Local Games in ABQ
Seminar - UHON 401

Instructor(s): Chris Holden

Course Description

This course is about making games as a way to better understand local place. This can be a really fun thing, different from most classes and yet also strangely exact in preparing you for professional situations. In imagining yourself here, I want you to focus on the fun and uniqueness of the opportunity, not worry about what seems new, strange, or too hard. 

You may think making games takes programming skills and lots of money. But thanks to some easy-to-use tools, normal people can do this too. It can be very empowering to realize that you can actually make things that other people can see/use/play. If game design sounds interesting but out-of-reach, it’ll be fine. 

Game design itself is not just for those looking to get into the industry either. It is a surprisingly multi-faceted, interdisciplinary thing. In this class, you’ll have a lot of say in what talents you develop and gain experience working in teams. 

You may worry that you’re not a creative person. Don’t. This class is for everyone and the secret of creativity is simple enough to share here: steal. Everything is a remix. Shakespeare may have made up words but he told others' stories.  

Behind the art of game design lies another reason to sign up: to know more about this city. I grew up here and didn’t know much about this place until I learned how to learn about place through design. This course is about finding what’s hidden in ABQ and making it visible. 

Games may sound like a funny way to know a place at first, but to make a game about a place or issue, you must set out to get to know that thing deeply and from a variety of perspectives. You need to know how to make it interesting to someone else. More than that, games and play are a fundamental factor humanity, and it’s a bit silly that we treat them as only for children. Everything is a game of some kind. It’s about time to figure out how they work from the inside. 

Here are a couple videos that might help you think through these ideas a bit if they seem especially new. 

Typically, we focus on using mobile games to explore place, sometimes called augmented reality (AR). The basic idea is that instead of being glued to the phone screen or stuck indoors, the software might work as a key that unlocks new experiences within the world. It isn’t exactly a new idea—I see you Pokemon Go—but it’s new enough that this field has not yet seen its Einsteins. With a good idea, hard work, and some luck, you could come up with something that might really go somewhere.  

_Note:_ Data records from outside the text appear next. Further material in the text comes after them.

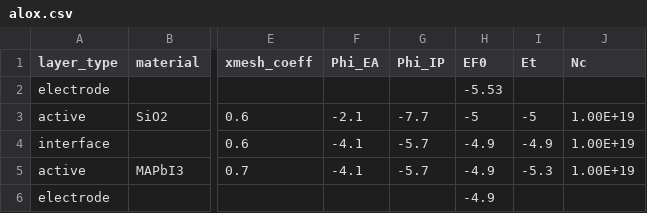
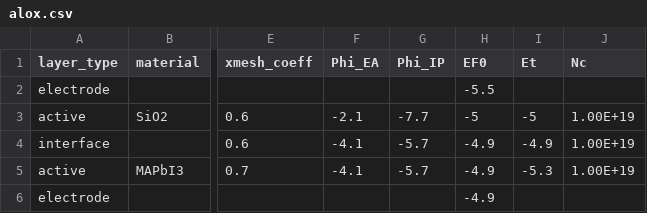
Before and after one commit to barnesgroupICL/Driftfusion, a CSV file: Input_files/alox.csv, drawn as a sheet; only a part is shown, gaps mark what is left out; the diff names each change by its address in the sheet, - before the commit and + after, or states it on an @@ line.

```diff
--- a/Input_files/alox.csv
+++ b/Input_files/alox.csv
-H2 (EF0): -5.53
+H2 (EF0): -5.5
```
Also changed, not shown: 1 other file.
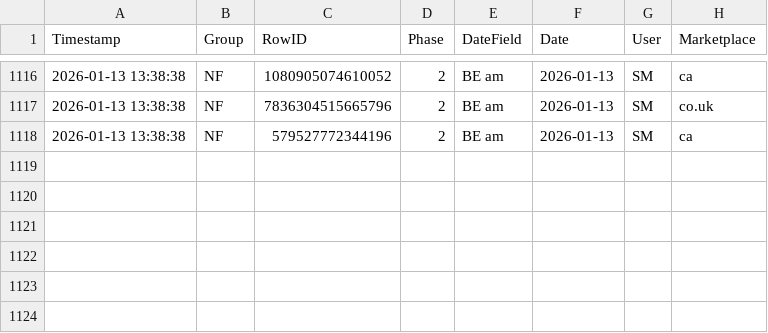
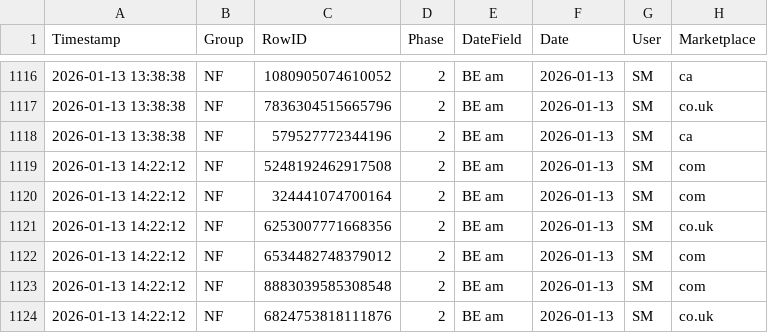
Before and after one commit to fmossig/smartsheet-tracker, a CSV file: tracking_data/change_history.csv, drawn as a sheet; only a part is shown, gaps mark what is left out; the diff names each change by its address in the sheet, - before the commit and + after, or states it on an @@ line.

```diff
--- a/tracking_data/change_history.csv
+++ b/tracking_data/change_history.csv
+row 1119: 2026-01-13 14:22:12 | NF | 5248192462917508 | 2 | BE am | 2026-01-13 | SM | com
+row 1120: 2026-01-13 14:22:12 | NF | 324441074700164 | 2 | BE am | 2026-01-13 | SM | com
+row 1121: 2026-01-13 14:22:12 | NF | 6253007771668356 | 2 | BE am | 2026-01-13 | SM | co.uk
+row 1122: 2026-01-13 14:22:12 | NF | 6534482748379012 | 2 | BE am | 2026-01-13 | SM | com
+row 1123: 2026-01-13 14:22:12 | NF | 8883039585308548 | 2 | BE am | 2026-01-13 | SM | com
+row 1124: 2026-01-13 14:22:12 | NF | 6824753818111876 | 2 | BE am | 2026-01-13 | SM | co.uk
```
Also changed, not shown: 1 other file.
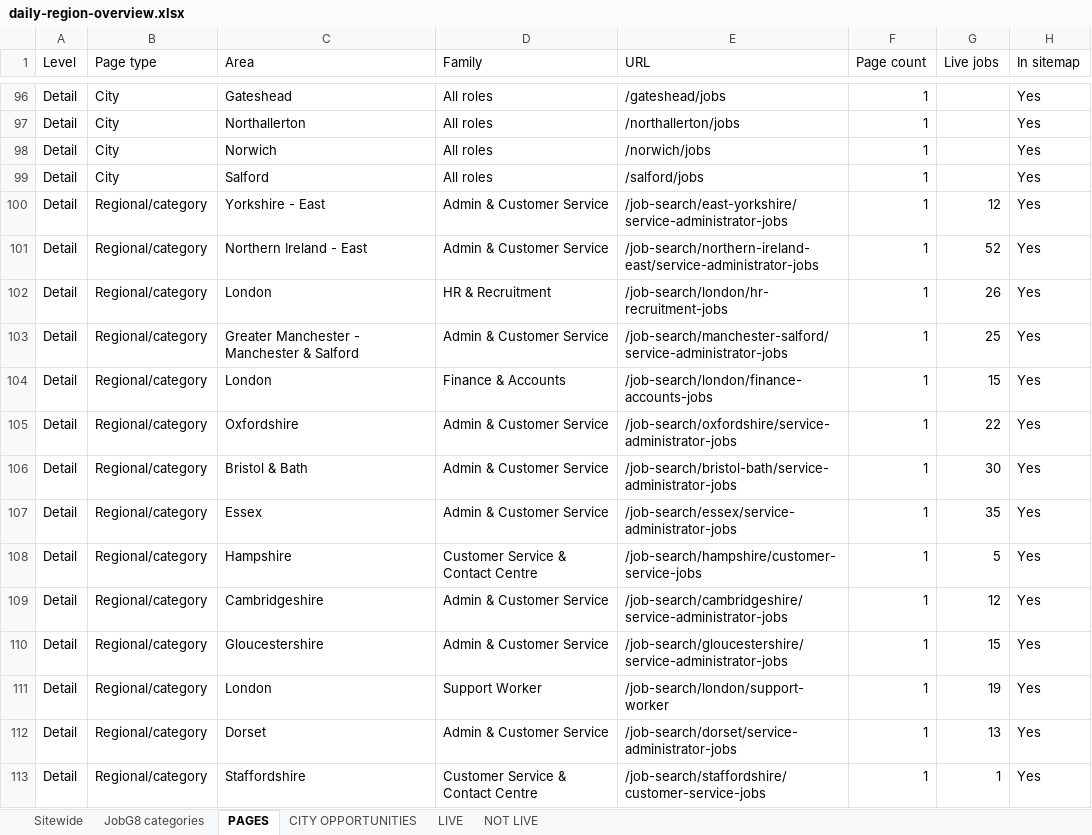
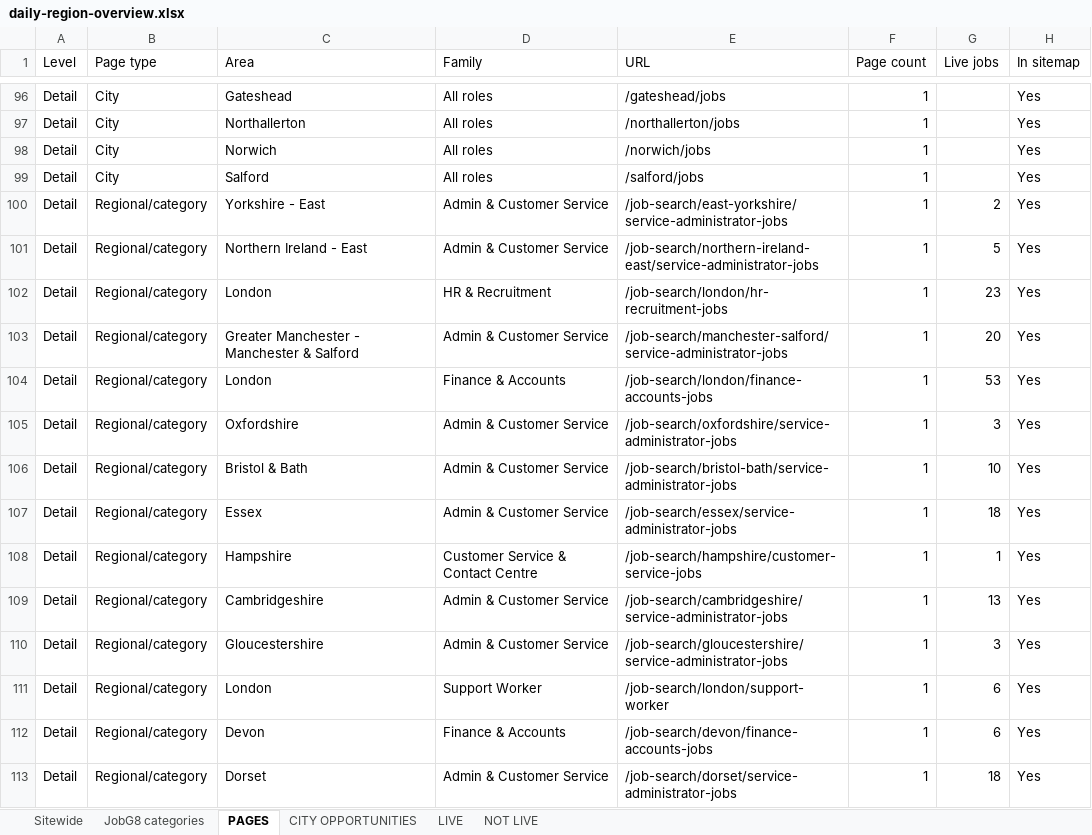
Before and after one commit to Jopa10/ontapjobsearch.com, an Excel workbook: pipeline/reports-daily/daily-region-overview.xlsx, sheet PAGES, drawn as a sheet; only a part is shown, gaps mark what is left out; values as stored, in another font and other column widths than the file's, no cell formats; the diff covers the shown part only; the diff names each change by its address in the sheet, - before the commit and + after, or states it on an @@ line.

```diff
--- a/pipeline/reports-daily/daily-region-overview.xlsx (sheet PAGES)
+++ b/pipeline/reports-daily/daily-region-overview.xlsx (sheet PAGES)
-G100 (Live jobs): 12
+G100 (Live jobs): 2
-G101 (Live jobs): 52
+G101 (Live jobs): 5
-G102 (Live jobs): 26
+G102 (Live jobs): 23
-G103 (Live jobs): 25
+G103 (Live jobs): 20
-G104 (Live jobs): 15
+G104 (Live jobs): 53
-G105 (Live jobs): 22
+G105 (Live jobs): 3
-G106 (Live jobs): 30
+G106 (Live jobs): 10
-G107 (Live jobs): 35
+G107 (Live jobs): 18
-G108 (Live jobs): 5
+G108 (Live jobs): 1
-G109 (Live jobs): 12
+G109 (Live jobs): 13
-G110 (Live jobs): 15
+G110 (Live jobs): 3
-G111 (Live jobs): 19
+G111 (Live jobs): 6
-C112 (Area): Dorset
+C112 (Area): Devon
-D112 (Family): Admin & Customer Service
+D112 (Family): Finance & Accounts
-E112 (URL): /job-search/dorset/service-administrator-jobs
+E112 (URL): /job-search/devon/finance-accounts-jobs
-G112 (Live jobs): 13
+G112 (Live jobs): 6
-C113 (Area): Staffordshire
+C113 (Area): Dorset
-D113 (Family): Customer Service & Contact Centre
+D113 (Family): Admin & Customer Service
-E113 (URL): /job-search/staffordshire/customer-service-jobs
+E113 (URL): /job-search/dorset/service-administrator-jobs
-G113 (Live jobs): 1
+G113 (Live jobs): 18
```
Also changed, not shown: 3 added rows, 8 removed rows and 134 edited cells elsewhere in this sheet, sheet CITY OPPORTUNITIES, sheet LIVE, sheet Sitewide, sheet JobG8 categories, cell formats, 1 other file.
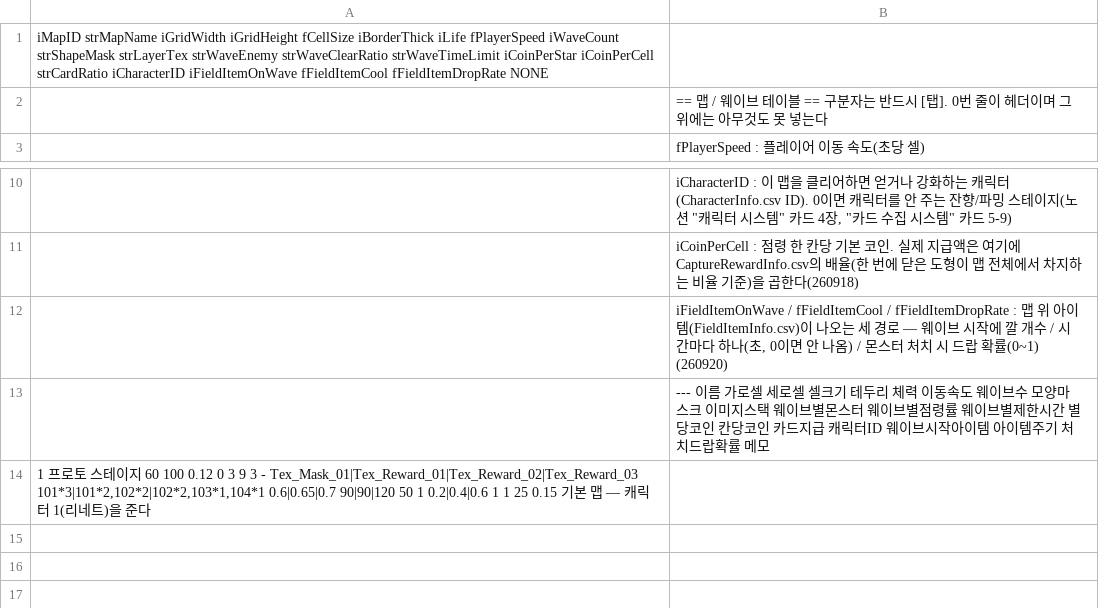
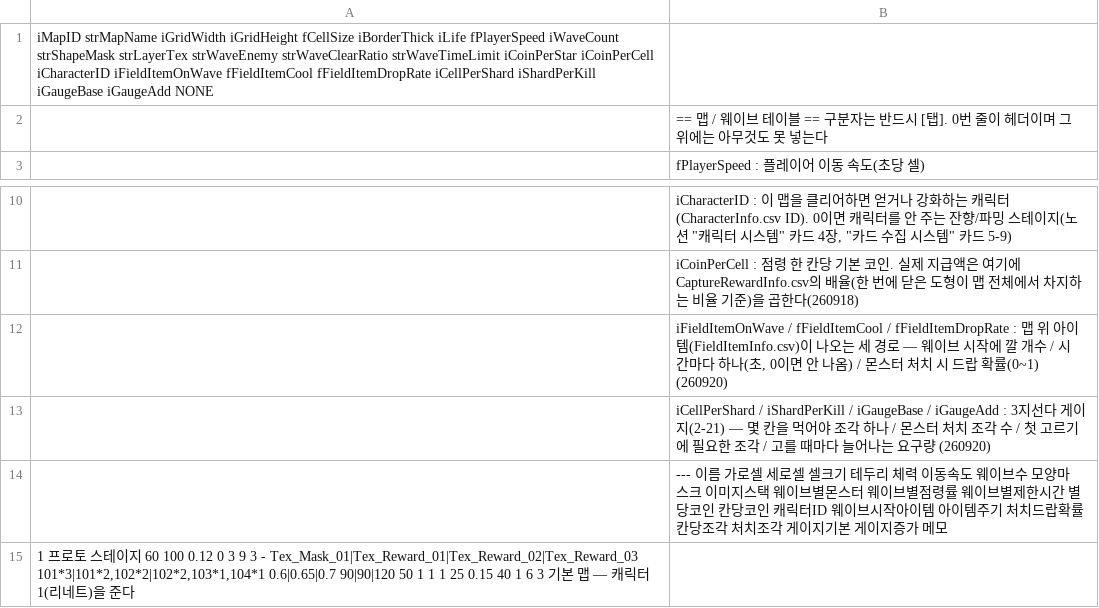
Before and after one commit to LimBellHoon/Project_LandGrab, a CSV file: Assets/Data/MapInfo.csv, drawn as a sheet; only a part is shown, gaps mark what is left out.

```diff
--- a/Assets/Data/MapInfo.csv
+++ b/Assets/Data/MapInfo.csv
@@ -1,2 +1,2 @@
-iMapID	strMapName	iGridWidth	iGridHeight	fCellSize	iBorderThick	iLife	fPlayerSpeed	iWaveCount	strShapeMask	strLayerTex	strWaveEnemy	strWaveClearRatio	strWaveTimeLimit	iCoinPerStar	iCoinPerCell	strCardRatio	iCharacterID	iFieldItemOnWave	fFieldItemCool	fFieldItemDropRate	NONE
+iMapID	strMapName	iGridWidth	iGridHeight	fCellSize	iBorderThick	iLife	fPlayerSpeed	iWaveCount	strShapeMask	strLayerTex	strWaveEnemy	strWaveClearRatio	strWaveTimeLimit	iCoinPerStar	iCoinPerCell	iCharacterID	iFieldItemOnWave	fFieldItemCool	fFieldItemDropRate	iCellPerShard	iShardPerKill	iGaugeBase	iGaugeAdd	NONE
 ;== 맵 / 웨이브 테이블 ==	구분자는 반드시 [탭]. 0번 줄이 헤더이며 그 위에는 아무것도 못 넣는다														
@@ -12,3 +12,4 @@
 ;iFieldItemOnWave / fFieldItemCool / fFieldItemDropRate : 맵 위 아이템(FieldItemInfo.csv)이 나오는 세 경로 — 웨이브 시작에 깔 개수 / 시간마다 하나(초, 0이면 안 나옴) / 몬스터 처치 시 드랍 확률(0~1) (260920)
-;---	이름	가로셀	세로셀	셀크기	테두리	체력	이동속도	웨이브수	모양마스크	이미지스택	웨이브별몬스터	웨이브별점령률	웨이브별제한시간	별당코인	칸당코인	카드지급	캐릭터ID	웨이브시작아이템	아이템주기	처치드랍확률	메모
-1	프로토 스테이지	60	100	0.12	0	3	9	3	-	Tex_Mask_01|Tex_Reward_01|Tex_Reward_02|Tex_Reward_03	101*3|101*2,102*2|102*2,103*1,104*1	0.6|0.65|0.7	90|90|120	50	1	0.2|0.4|0.6	1	1	25	0.15	기본 맵 — 캐릭터 1(리네트)을 준다
+;iCellPerShard / iShardPerKill / iGaugeBase / iGaugeAdd : 3지선다 게이지(2-21) — 몇 칸을 먹어야 조각 하나 / 몬스터 처치 조각 수 / 첫 고르기에 필요한 조각 / 고를 때마다 늘어나는 요구량 (260920)
+;---	이름	가로셀	세로셀	셀크기	테두리	체력	이동속도	웨이브수	모양마스크	이미지스택	웨이브별몬스터	웨이브별점령률	웨이브별제한시간	별당코인	칸당코인	캐릭터ID	웨이브시작아이템	아이템주기	처치드랍확률	칸당조각	처치조각	게이지기본	게이지증가	메모
+1	프로토 스테이지	60	100	0.12	0	3	9	3	-	Tex_Mask_01|Tex_Reward_01|Tex_Reward_02|Tex_Reward_03	101*3|101*2,102*2|102*2,103*1,104*1	0.6|0.65|0.7	90|90|120	50	1	1	1	25	0.15	40	1	6	3	기본 맵 — 캐릭터 1(리네트)을 준다
```
Also changed, not shown: 13 other files.
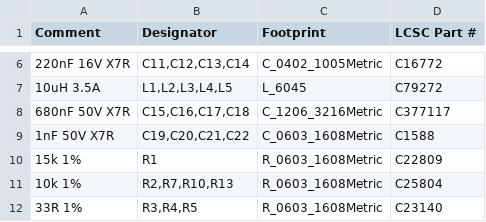
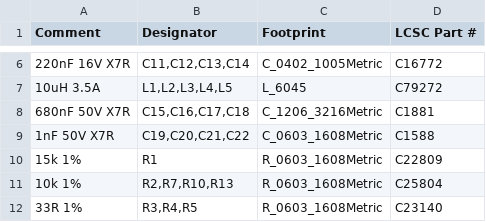
Before and after one commit to DerGaeret/radio-hat, a CSV file: JLCPCB/BOM_RadioHAT.csv, drawn as a sheet; only a part is shown, gaps mark what is left out; the diff names each change by its address in the sheet, - before the commit and + after, or states it on an @@ line.

```diff
--- a/JLCPCB/BOM_RadioHAT.csv
+++ b/JLCPCB/BOM_RadioHAT.csv
-D8 (LCSC Part #): C377117
+D8 (LCSC Part #): C1881
```
Also changed, not shown: 12 other files.
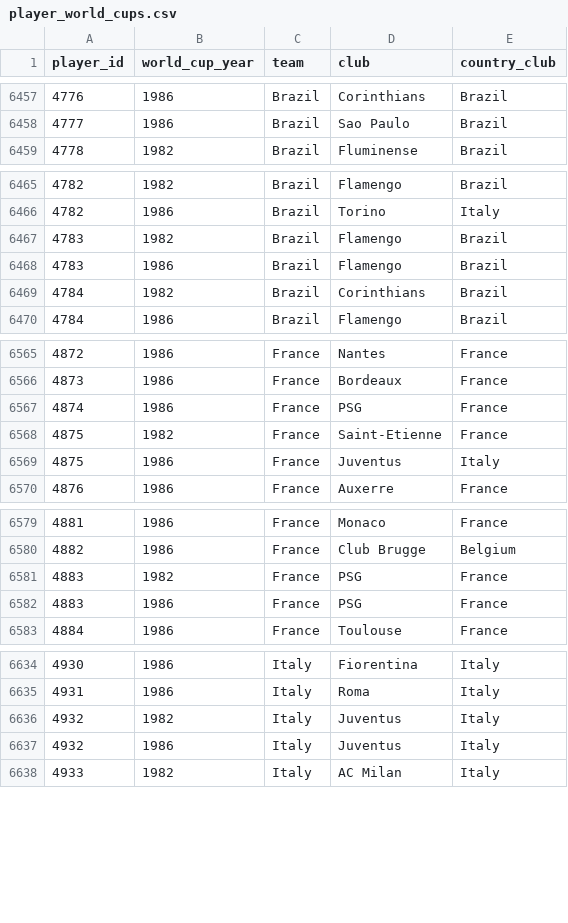
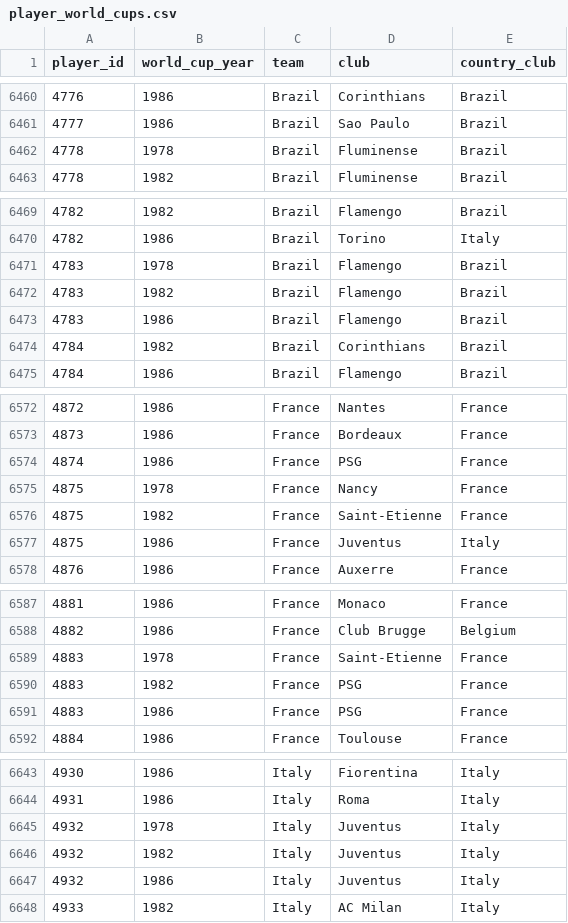
Before and after one commit to rbetis35/mundiales-futbol-datos, a CSV file: WorldCups/players/player_world_cups.csv, drawn as a sheet; only a part is shown, gaps mark what is left out; the diff covers the shown part only.

```diff
--- a/WorldCups/players/player_world_cups.csv
+++ b/WorldCups/players/player_world_cups.csv
@@ -6458,2 +6461,3 @@ player_id,world_cup_year,team,club,country_club
 4777,1986,Brazil,Sao Paulo,Brazil
+4778,1978,Brazil,Fluminense,Brazil
 4778,1982,Brazil,Fluminense,Brazil
@@ -6466,2 +6470,3 @@ player_id,world_cup_year,team,club,country_club
 4782,1986,Brazil,Torino,Italy
+4783,1978,Brazil,Flamengo,Brazil
 4783,1982,Brazil,Flamengo,Brazil
@@ -6567,2 +6574,3 @@ player_id,world_cup_year,team,club,country_club
 4874,1986,France,PSG,France
+4875,1978,France,Nancy,France
 4875,1982,France,Saint-Etienne,France
@@ -6580,2 +6588,3 @@ player_id,world_cup_year,team,club,country_club
 4882,1986,France,Club Brugge,Belgium
+4883,1978,France,Saint-Etienne,France
 4883,1982,France,PSG,France
@@ -6635,2 +6644,3 @@ player_id,world_cup_year,team,club,country_club
 4931,1986,Italy,Roma,Italy
+4932,1978,Italy,Juventus,Italy
 4932,1982,Italy,Juventus,Italy
```
Also changed, not shown: 26 added rows elsewhere in this file.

You can see some of the ideas that past students have tried here, here, here, here, and here. Beyond the limitless possibilities of a new medium, there are groups on campus and across the world who are looking for designers help them connect people to places and ideas. 

In this course, we will learn about and practice game design. We’ll go outside the classroom and into the community. And the next time you are looking for a way to recruit participation in any endeavor, you’ll look back to those experiences and find something useful. 


While game design is not learned through passive reading, we will still have some help to arrive at some common background. 

  • Games, Design, and Play (GD&P) by Macklin and Sharp. 
  • Extra Credits on YouTube 
  • How to Do Things with Videogames by Ian Bogost 

We will also read, watch, and play plenty else, much of which you will need to find on your own and bring back to us. One of the most exciting things about the class is how it can change based on who walks in the door. 

Likewise, when it comes to the city, there is more out there than we can hope to cover. Instead, we will need to work together to find useful sources. Not all of these will be paper. We will be exploring physically as well. 

That said, there are some likely texty texts that can give us some basics when it comes to feeling a bit better informed about this place. Even if you don’t sign up, I highly recommend these. 

  • Albuquerque: A City at the End of the World by VB Price (former Honors professor too) 
  • City at the Edge (Podcast) by Matt Smith, Ty Bannerman, and Nora Hicky (also a former Honors professor) 



  • The center of the course is a small-team design project, a local game.  
  • There is background work that goes into becoming informed about the city, games, place. Usual Honors stuff: reading, discussing, a bit of informal writing. 
  • Exploring: How can you get to know places better without going there and meeting people? Where and when will depend on us, but be excited to spend some time out in the city. 
  • Trying new things: whether we're talking about game design software, going places, or teamwork, there are no expectations for where you are when we start, but the idea is to take them on with gusto. 
  • Working on teams: This class isn't a collection of individuals checking boxes. It will depend a lot on bringing in your ideas and working with those of others. You need to be willing to treat being a part of this group as a major responsibility. 
  • Playing games: you don't need to be a gamer. Not at all. But how can you make games without spending some time playing them? Playing games as homework isn't for everyone. It's harder than it sounds. 

About the Instructor(s): Chris Holden

Chris Holden, originally from ABQ, has been a professor in Honors since 2008. He is a mathematician (PhD, Number Theory, U.Wisconsin-Madison) and his research centers on issues of learning, place and games (not math). He has affiliate appointments in both the Organizational and Information Learning Sciences and the Educational Linguistics programs. He's helped make games about everything from language to history to science in contexts that range from the classroom to museums to the outside world. Learning about games has helped him to recover and understand the central role learning plays in our lives, in and outside school. He is also the Scholars Wing faculty advisor so you can find him in Hokona too.